Loa, the county
seat of Wayne County, was established
in 1878 by approximately forty families. The name Loa was suggested
by Franklin W. Young, who had once resided in the Hawaiian Islands and
had been impressed with Mauna Loa, Hawaii's second highest mountain,
whose name means high, large, and powerful. The city is located in a
broad valley west of the Fremont River, 205 miles south of Salt
Lake City and 50 miles east of Richfield;
its elevation is approximately 7,000 feet.
Until 1880 the
settlers were scattered throughout the valley. Under direction of the LDS church leadership, they were encouraged
to build a more organized town upon the present site. The town was marked
off in six-acre blocks, sixteen rods apart, and was dedicated in 1885.
It was not until 1890 that residents of Loa received government title
to the land. Alvin L. Robinson, a probate judge appointed by President
Grover Cleveland, secured title to the town's lands and sold individual
land owners their appropriate titles. Loa was incorporated on 17 April
1919 with W.S. McClellan serving as first president of the town board
of trustees. Loa's early water supply came from open ditches or from
settlers hauling barrels of water long distances from Brian Springs
on Spring Creek. As the human and animal populations grew, concerns
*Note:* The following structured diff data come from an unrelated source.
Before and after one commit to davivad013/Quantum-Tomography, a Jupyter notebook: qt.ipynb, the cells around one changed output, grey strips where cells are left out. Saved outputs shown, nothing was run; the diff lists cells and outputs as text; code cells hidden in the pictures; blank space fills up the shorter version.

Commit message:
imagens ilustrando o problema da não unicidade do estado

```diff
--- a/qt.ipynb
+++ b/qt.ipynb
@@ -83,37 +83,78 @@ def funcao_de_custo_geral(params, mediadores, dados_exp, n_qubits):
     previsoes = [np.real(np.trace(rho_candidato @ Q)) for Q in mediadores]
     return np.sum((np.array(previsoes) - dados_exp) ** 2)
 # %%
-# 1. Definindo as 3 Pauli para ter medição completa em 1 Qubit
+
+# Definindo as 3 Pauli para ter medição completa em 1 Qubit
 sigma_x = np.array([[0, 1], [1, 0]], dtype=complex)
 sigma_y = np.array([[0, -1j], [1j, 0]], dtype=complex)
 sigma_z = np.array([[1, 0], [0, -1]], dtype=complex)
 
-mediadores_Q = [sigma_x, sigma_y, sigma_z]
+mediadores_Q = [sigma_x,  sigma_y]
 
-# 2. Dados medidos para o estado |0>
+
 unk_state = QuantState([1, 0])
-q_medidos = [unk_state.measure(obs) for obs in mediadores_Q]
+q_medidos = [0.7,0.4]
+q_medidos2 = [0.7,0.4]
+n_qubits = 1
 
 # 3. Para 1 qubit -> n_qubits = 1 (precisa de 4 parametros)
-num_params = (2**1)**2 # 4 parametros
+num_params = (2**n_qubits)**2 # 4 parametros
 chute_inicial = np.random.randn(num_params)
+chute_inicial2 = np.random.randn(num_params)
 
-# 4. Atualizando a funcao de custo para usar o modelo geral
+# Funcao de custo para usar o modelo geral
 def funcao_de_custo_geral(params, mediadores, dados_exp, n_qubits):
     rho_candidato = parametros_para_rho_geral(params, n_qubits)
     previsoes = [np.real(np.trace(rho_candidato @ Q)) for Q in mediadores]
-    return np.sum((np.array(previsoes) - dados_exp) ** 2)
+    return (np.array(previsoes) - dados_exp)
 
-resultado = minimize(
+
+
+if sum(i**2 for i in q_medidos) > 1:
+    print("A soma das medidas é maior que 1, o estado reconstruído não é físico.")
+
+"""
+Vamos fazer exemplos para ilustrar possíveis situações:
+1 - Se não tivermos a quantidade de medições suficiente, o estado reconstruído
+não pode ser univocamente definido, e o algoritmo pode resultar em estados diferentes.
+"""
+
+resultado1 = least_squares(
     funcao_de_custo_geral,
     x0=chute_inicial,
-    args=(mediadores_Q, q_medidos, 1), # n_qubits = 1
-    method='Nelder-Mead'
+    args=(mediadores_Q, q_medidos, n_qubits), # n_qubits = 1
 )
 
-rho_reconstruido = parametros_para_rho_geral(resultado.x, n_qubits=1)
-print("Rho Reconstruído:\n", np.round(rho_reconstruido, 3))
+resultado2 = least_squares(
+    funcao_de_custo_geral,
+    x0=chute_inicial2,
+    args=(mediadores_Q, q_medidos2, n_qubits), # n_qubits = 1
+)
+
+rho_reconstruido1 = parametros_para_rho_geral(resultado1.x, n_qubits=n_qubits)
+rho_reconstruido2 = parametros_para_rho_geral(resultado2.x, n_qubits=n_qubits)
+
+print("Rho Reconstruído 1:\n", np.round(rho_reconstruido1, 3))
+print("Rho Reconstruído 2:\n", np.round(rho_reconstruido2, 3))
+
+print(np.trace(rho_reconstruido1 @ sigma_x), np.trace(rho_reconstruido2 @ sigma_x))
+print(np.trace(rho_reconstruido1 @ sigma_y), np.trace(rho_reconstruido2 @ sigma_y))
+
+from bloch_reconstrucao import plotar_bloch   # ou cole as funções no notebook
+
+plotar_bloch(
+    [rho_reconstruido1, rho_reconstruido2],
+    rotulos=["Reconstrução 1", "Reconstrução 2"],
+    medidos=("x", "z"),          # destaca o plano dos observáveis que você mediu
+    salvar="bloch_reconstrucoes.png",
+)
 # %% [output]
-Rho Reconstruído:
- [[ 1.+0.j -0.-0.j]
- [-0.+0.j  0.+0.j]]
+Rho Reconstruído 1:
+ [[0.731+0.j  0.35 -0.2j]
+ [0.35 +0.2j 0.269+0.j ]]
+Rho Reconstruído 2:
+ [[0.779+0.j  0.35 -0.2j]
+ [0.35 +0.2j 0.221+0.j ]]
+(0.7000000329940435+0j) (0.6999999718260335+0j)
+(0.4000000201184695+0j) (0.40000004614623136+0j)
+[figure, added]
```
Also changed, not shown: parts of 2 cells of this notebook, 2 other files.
over contamination increased; the result was a fresh-water pipeline
from Road Creek which was completed in 1911.